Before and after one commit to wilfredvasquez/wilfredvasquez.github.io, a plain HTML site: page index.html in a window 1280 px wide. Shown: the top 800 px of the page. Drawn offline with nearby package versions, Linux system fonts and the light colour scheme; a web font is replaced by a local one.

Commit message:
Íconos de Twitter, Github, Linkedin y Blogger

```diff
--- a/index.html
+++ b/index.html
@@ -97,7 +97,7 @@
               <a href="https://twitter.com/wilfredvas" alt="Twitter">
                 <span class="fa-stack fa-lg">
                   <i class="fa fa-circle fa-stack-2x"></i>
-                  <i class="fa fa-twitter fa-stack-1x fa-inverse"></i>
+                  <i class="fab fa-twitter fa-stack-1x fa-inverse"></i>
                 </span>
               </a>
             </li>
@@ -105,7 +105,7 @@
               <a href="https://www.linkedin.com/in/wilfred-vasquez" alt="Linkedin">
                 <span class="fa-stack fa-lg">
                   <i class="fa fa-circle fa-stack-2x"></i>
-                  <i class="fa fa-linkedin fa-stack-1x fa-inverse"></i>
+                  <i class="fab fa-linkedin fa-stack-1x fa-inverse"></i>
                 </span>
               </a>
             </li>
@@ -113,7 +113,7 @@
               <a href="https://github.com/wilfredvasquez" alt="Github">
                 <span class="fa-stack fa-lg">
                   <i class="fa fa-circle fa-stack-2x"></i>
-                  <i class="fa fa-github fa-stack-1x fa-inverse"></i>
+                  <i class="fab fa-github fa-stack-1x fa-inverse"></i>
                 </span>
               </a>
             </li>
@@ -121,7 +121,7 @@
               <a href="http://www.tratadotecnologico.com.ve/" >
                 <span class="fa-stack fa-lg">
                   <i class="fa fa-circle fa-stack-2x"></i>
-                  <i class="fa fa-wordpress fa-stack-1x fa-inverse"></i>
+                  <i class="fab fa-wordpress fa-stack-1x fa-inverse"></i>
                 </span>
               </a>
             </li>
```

########################################

# What you need to do
Return the complete material exactly as it reads.

# Your solution
Before and after one commit to wilfredvasquez/wilfredvasquez.github.io, a plain HTML site: page index.html in a window 1280 px wide. Shown: the top 800 px of the page. Drawn offline with nearby package versions, Linux system fonts and the light colour scheme; a web font is replaced by a local one.

Commit message:
Íconos de Twitter, Github, Linkedin y Blogger

```diff
--- a/index.html
+++ b/index.html
@@ -97,7 +97,7 @@
               <a href="https://twitter.com/wilfredvas" alt="Twitter">
                 <span class="fa-stack fa-lg">
                   <i class="fa fa-circle fa-stack-2x"></i>
-                  <i class="fa fa-twitter fa-stack-1x fa-inverse"></i>
+                  <i class="fab fa-twitter fa-stack-1x fa-inverse"></i>
                 </span>
               </a>
             </li>
@@ -105,7 +105,7 @@
               <a href="https://www.linkedin.com/in/wilfred-vasquez" alt="Linkedin">
                 <span class="fa-stack fa-lg">
                   <i class="fa fa-circle fa-stack-2x"></i>
-                  <i class="fa fa-linkedin fa-stack-1x fa-inverse"></i>
+                  <i class="fab fa-linkedin fa-stack-1x fa-inverse"></i>
                 </span>
               </a>
             </li>
@@ -113,7 +113,7 @@
               <a href="https://github.com/wilfredvasquez" alt="Github">
                 <span class="fa-stack fa-lg">
                   <i class="fa fa-circle fa-stack-2x"></i>
-                  <i class="fa fa-github fa-stack-1x fa-inverse"></i>
+                  <i class="fab fa-github fa-stack-1x fa-inverse"></i>
                 </span>
               </a>
             </li>
@@ -121,7 +121,7 @@
               <a href="http://www.tratadotecnologico.com.ve/" >
                 <span class="fa-stack fa-lg">
                   <i class="fa fa-circle fa-stack-2x"></i>
-                  <i class="fa fa-wordpress fa-stack-1x fa-inverse"></i>
+                  <i class="fab fa-wordpress fa-stack-1x fa-inverse"></i>
                 </span>
               </a>
             </li>
```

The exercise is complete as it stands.